doi:10.1098/rsif.2012.0759
PMCID: PMC3565691  PMID: 23173195
mussel foot proteins; coatings and adhesives; molecular interactions; surface forces; bioadhesion
3.  Adhesion of Mussel Foot Protein Mefp-5 to Mica: An Underwater Superglue† 
Biochemistry  2012;51(33):6511-6518.
Mussels have a remarkable ability to attach their holdfast, or byssus, opportunistically to a variety of substrata that are wet, saline, corroded, and/or fouled by biofilms. Mytilus edulis foot protein-5 (Mefp-5) is one of several proteins in the byssal adhesive plaque of the mussel M. edulis. The high content of 3,4 dihydroxyphenylalanine (Dopa) (~30 mol%) and its localization near the plaque-substrate interface have often prompted speculation that Mefp-5 plays a key role in adhesion. Using the surface forces apparatus, we show that on mica surfaces Mefp-5 achieves an adhesion energy approaching Ead = ~− 14 mJ/m2. This exceeds the adhesion energy of another interfacial protein, Mefp-3, by a factor of 4–5 and is greater than the adhesion between highly oriented monolayers of biotin and streptavidin. The adhesion to mica is notable for its dependence on Dopa, which is most stable under reducing conditions and acidic pH. Mefp-5 also exhibits strong protein-protein interactions with itself as well as with Mefp-3 from M. edulis.
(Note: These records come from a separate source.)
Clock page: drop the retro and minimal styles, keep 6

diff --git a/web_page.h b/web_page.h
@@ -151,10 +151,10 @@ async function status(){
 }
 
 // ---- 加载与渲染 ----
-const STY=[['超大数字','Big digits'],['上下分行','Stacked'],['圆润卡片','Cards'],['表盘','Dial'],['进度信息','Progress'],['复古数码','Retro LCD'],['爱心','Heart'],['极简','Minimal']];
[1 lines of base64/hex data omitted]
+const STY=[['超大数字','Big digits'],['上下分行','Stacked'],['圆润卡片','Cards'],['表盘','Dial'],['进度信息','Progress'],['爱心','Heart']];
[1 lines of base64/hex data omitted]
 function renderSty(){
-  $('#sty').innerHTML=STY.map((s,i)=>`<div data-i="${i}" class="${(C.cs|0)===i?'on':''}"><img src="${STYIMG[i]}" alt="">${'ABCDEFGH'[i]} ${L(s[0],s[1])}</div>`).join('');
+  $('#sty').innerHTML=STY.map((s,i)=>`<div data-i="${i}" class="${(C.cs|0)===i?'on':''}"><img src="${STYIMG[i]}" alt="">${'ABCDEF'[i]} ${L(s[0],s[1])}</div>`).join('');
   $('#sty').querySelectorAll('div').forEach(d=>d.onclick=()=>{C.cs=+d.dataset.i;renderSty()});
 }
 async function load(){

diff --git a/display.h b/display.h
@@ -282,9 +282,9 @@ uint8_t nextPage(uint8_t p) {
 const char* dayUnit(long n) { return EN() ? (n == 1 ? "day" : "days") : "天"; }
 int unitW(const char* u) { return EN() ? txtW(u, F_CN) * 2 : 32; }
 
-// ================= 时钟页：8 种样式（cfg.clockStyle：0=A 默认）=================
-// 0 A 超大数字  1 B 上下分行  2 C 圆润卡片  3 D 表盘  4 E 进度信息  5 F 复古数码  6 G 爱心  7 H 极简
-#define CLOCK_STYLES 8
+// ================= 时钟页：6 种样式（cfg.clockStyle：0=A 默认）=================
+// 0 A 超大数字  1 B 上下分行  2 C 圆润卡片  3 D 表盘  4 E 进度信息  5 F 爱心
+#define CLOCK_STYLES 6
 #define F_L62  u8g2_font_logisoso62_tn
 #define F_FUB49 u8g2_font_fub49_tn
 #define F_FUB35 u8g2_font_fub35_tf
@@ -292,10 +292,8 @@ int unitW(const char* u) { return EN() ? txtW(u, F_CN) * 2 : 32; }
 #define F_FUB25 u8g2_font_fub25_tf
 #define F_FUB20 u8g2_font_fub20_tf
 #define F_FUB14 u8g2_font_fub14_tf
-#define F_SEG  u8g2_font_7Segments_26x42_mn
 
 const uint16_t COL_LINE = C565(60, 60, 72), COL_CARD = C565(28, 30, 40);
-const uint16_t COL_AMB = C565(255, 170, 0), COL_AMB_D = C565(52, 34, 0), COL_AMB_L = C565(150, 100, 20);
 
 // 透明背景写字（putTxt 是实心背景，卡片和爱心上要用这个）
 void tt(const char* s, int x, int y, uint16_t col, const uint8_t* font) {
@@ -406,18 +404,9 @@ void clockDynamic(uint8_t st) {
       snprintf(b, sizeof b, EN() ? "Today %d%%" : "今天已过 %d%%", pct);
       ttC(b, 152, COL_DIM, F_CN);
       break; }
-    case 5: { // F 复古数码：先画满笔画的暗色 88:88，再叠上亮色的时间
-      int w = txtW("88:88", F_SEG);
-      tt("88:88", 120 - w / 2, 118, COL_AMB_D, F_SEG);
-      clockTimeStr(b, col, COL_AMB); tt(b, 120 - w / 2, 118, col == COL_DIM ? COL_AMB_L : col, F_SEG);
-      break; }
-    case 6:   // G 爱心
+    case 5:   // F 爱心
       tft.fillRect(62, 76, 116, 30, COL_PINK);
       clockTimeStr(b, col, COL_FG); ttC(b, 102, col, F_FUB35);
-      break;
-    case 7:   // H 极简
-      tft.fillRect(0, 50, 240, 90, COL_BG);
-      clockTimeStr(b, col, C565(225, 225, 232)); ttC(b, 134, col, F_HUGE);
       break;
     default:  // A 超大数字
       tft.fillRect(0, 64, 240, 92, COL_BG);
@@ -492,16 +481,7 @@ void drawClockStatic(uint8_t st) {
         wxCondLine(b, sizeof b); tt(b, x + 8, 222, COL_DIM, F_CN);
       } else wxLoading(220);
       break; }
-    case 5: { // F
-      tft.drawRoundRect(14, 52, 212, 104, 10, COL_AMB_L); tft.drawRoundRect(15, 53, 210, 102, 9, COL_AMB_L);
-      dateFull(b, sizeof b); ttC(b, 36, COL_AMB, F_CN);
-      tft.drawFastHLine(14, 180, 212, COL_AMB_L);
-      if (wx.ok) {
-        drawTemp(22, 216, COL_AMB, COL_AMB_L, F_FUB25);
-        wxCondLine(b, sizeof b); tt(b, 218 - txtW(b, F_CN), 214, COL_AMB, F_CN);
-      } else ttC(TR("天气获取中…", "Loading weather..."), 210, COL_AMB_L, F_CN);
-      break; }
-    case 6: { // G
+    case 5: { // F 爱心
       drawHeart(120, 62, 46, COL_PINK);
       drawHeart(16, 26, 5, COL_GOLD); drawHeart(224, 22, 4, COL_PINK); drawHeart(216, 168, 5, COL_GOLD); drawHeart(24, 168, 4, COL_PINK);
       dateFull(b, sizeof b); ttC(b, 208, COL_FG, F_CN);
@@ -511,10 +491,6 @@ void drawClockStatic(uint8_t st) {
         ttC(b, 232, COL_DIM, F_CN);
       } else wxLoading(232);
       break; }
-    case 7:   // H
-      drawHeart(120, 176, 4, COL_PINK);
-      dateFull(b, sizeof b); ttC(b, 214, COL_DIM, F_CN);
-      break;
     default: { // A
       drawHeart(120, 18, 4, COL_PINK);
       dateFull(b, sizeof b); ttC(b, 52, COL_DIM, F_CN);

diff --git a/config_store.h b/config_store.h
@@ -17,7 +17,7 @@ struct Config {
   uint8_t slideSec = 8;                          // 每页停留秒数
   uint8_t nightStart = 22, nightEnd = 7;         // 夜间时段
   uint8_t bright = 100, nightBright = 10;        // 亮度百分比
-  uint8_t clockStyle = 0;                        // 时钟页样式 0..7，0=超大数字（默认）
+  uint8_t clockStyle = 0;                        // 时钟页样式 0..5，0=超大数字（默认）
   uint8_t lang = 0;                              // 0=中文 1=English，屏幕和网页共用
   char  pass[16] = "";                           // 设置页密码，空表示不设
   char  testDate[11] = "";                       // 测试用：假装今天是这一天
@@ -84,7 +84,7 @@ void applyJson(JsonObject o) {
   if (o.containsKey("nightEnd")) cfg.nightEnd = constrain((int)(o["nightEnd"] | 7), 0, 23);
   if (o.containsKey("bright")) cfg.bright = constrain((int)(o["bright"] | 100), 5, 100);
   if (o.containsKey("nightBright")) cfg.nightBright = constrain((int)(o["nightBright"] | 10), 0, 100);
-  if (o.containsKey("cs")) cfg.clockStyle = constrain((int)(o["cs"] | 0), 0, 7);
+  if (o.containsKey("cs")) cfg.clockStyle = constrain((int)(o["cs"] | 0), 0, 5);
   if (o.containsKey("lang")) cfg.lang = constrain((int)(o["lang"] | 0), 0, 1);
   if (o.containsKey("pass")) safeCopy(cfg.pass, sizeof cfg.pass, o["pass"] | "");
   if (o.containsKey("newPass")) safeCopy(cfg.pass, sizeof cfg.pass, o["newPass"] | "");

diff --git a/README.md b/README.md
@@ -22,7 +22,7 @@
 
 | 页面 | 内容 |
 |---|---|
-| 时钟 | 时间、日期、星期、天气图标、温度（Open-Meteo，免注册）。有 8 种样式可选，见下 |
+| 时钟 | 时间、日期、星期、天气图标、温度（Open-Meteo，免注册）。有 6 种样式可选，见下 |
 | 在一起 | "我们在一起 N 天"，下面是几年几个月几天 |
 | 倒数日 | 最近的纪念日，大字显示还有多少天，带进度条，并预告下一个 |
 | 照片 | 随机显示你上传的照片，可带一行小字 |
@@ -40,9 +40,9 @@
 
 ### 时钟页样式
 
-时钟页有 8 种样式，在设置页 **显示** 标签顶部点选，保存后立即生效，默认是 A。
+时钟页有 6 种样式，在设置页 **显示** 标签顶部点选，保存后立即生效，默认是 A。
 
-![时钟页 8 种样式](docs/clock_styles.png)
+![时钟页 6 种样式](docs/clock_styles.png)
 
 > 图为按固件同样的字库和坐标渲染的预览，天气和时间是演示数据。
doi:10.1021/bi3002538
PMCID: PMC3428132  PMID: 22873939
4.  Mussel protein adhesion depends on thiol-mediated redox modulation 
Nature chemical biology  2011;7(9):588-590.
Mussel adhesion is mediated by foot proteins (mfp) rich in a catecholic amino acid, 3, 4-dihydroxyphenylalanine (dopa), capable of forming strong bidentate interactions with a variety of surfaces. A facile tendency toward auto-oxidation, however, often renders dopa unreliable for adhesion. Mussels limit dopa oxidation during adhesive plaque formation by imposing an acidic, reducing regime based on thiol-rich mfp-6, which restores dopa by coupling the oxidation of thiols to dopaquinone reduction.
doi:10.1038/nchembio.630
PMCID: PMC3158268  PMID: 21804534

Results 1-5 (5)